== PROBLEM ==
For every line of the material below, check for the string "background" and return the line if it is there.

== DATA PROVIDED ==
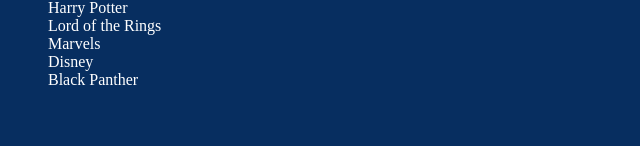
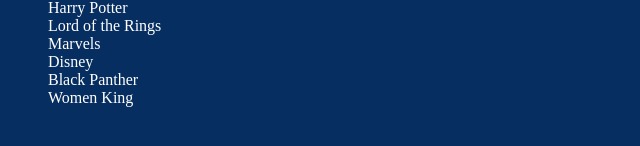
Before and after one commit to aynerd2/Movies, a plain HTML site: page index.html in a window 1280 px wide. Shown: the part 168-314 px from the top of the page, without its empty margins (0-640 px from the left). Drawn offline with Linux system fonts and the light colour scheme.

Commit message:
Modified index.html file

```diff
--- a/index.html
+++ b/index.html
@@ -29,6 +29,7 @@
             <li class="list-items">Marvels</li>
             <li class="list-items">Disney</li>
             <li class="list-items">Black Panther</li>
+            <li class="list-items">Women King</li>
 
 
       </ul>
```
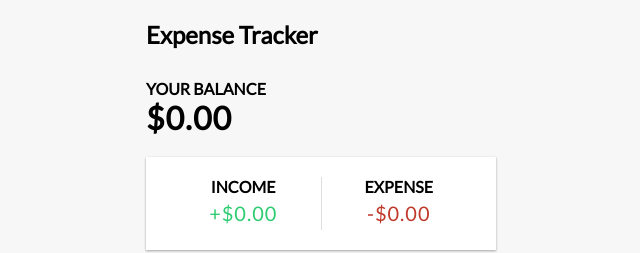
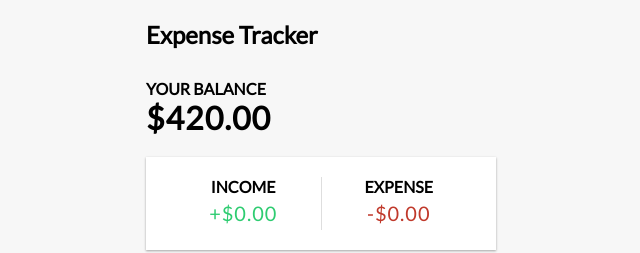
Before and after one commit to NaughtyFrog1/expense-tracker-react, a React (Create React App) app: page / in a window 1280 px wide. Shown: the top 253 px of the page, without its empty margins (319-959 px from the left). Built offline with nearby package versions, Linux system fonts and the light colour scheme.

Commit message:
show balance dynamically

```diff
--- a/src/components/Balance.js
+++ b/src/components/Balance.js
@@ -1,10 +1,17 @@
-import React from 'react'
+import React, { useContext } from 'react'
+import { GlobalContext } from '../context/GlobalState'
 
 const Balance = () => {
+  const { transactions } = useContext(GlobalContext)
+
+  const total = transactions
+    .reduce((acc, { amount }) => (acc += amount), 0)
+    .toFixed(2)
+
   return (
     <>
       <h4>Your Balance</h4>
-      <h1>$0.00</h1>
+      <h1>{`$${total}`}</h1>
     </>
   )
 }
```
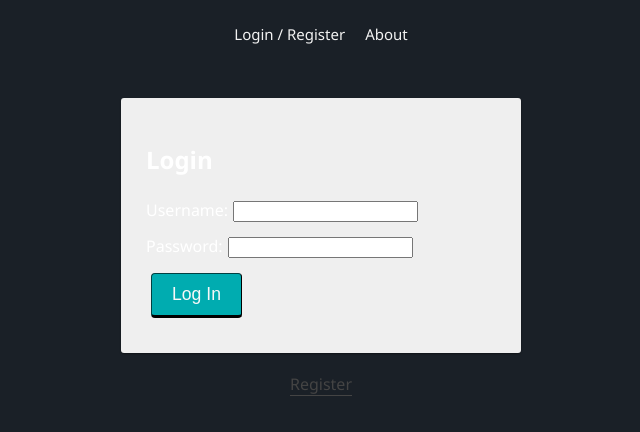
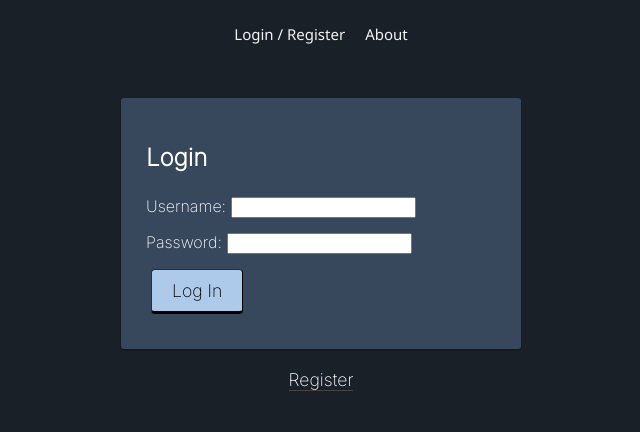
Before and after one commit to MarkTerry3/weather-app-solo-project, a React (Create React App) app: page /home#/home in a window 1280 px wide. Shown: the top 432 px of the page, without its empty margins (319-959 px from the left). Built offline with nearby package versions, Linux system fonts and the light colour scheme; no server answers.

Commit message:
login / registration css done

```diff
--- a/src/components/App/App.css
+++ b/src/components/App/App.css
@@ -32,9 +32,11 @@ Button
   border-color: #014041;
   border-width: 1px 1px 3px;
   border-radius: 4px;
-  background-color: #00acb0;
-  color: #f8f8f8;
+  background-color: #aecaeb;
+  /* color: #f8f8f8; */
+  color: black;
   font-size: 1.1rem;
+  font-family: 'Inter', sans-serif;
   outline: 0;
   cursor: pointer;
 }
@@ -55,8 +57,9 @@ Button
 }
 
 .btn:hover {
-  background-color: #008183;
+  background-color: #37485c;
   text-decoration: none;
+  color: white;
 }
 
 /* This line makes the "Register" and "Login" buttons look like links */
@@ -66,14 +69,15 @@ Button
   border-bottom: 1px solid #444;
   border-radius: 0;
   background: none;
-  font: inherit;
-  color: #444;
+  /* font: inherit; */
+  font-family: 'Inter', sans-serif;
+  color: white;
 }
 
 .btn_asLink:hover {
   background-color: transparent;
-  border-color: #008183;
-  color: #008183;
+  border-color: #aecaeb;
+  color: #aecaeb;
 }
 
 /* --------------------------------------------------------------------------------
@@ -101,9 +105,10 @@ Form Treatment
   max-width: 100%;
   padding: 25px;
   margin: 0 auto 20px;
-  background-color: #efefef;
+  background-color: #37485c;
   border-radius: 3px;
   box-shadow: 0 1px 2px rgb(0, 0, 0, 0.4);
+  font-family: 'Inter', sans-serif;
 }
 
 input {
--- /dev/null
+++ b/src/components/LoginForm/LoginForm.css
@@ -0,0 +1,5 @@
+.userPass {
+    font-family: 'Inter', sans-serif;
+}
+
+/* #37485c */
--- a/src/components/LoginForm/LoginForm.jsx
+++ b/src/components/LoginForm/LoginForm.jsx
@@ -3,6 +3,7 @@ import { useDispatch } from 'react-redux';
 import {useSelector} from 'react-redux';
 import axios from 'axios';
 import { useHistory } from 'react-router-dom';
+import './LoginForm.css';
 
 function LoginForm() {
   const [username, setUsername] = useState('');
@@ -34,14 +35,14 @@ function LoginForm() {
 
   return (
     <form className="formPanel" onSubmit={login}>
-      <h2>Login</h2>
+      <h2 className="userPass">Login</h2>
       {errors.loginMessage && (
         <h3 className="alert" role="alert">
           {errors.loginMessage}
         </h3>
       )}
       <div>
-        <label htmlFor="username">
+        <label htmlFor="username" className="userPass">
           Username:
           <input
             type="text"
@@ -54,7 +55,7 @@ function LoginForm() {
         </label>
       </div>
       <div>
-        <label htmlFor="password">
+        <label htmlFor="password" className="userPass">
           Password:
           <input
             type="password"
```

== SOLUTION TO THIS PROBLEM ==
-  background-color: #00acb0;
+  background-color: #aecaeb;
-  background-color: #008183;
+  background-color: #37485c;
   background: none;
   background-color: transparent;
-  background-color: #efefef;
+  background-color: #37485c;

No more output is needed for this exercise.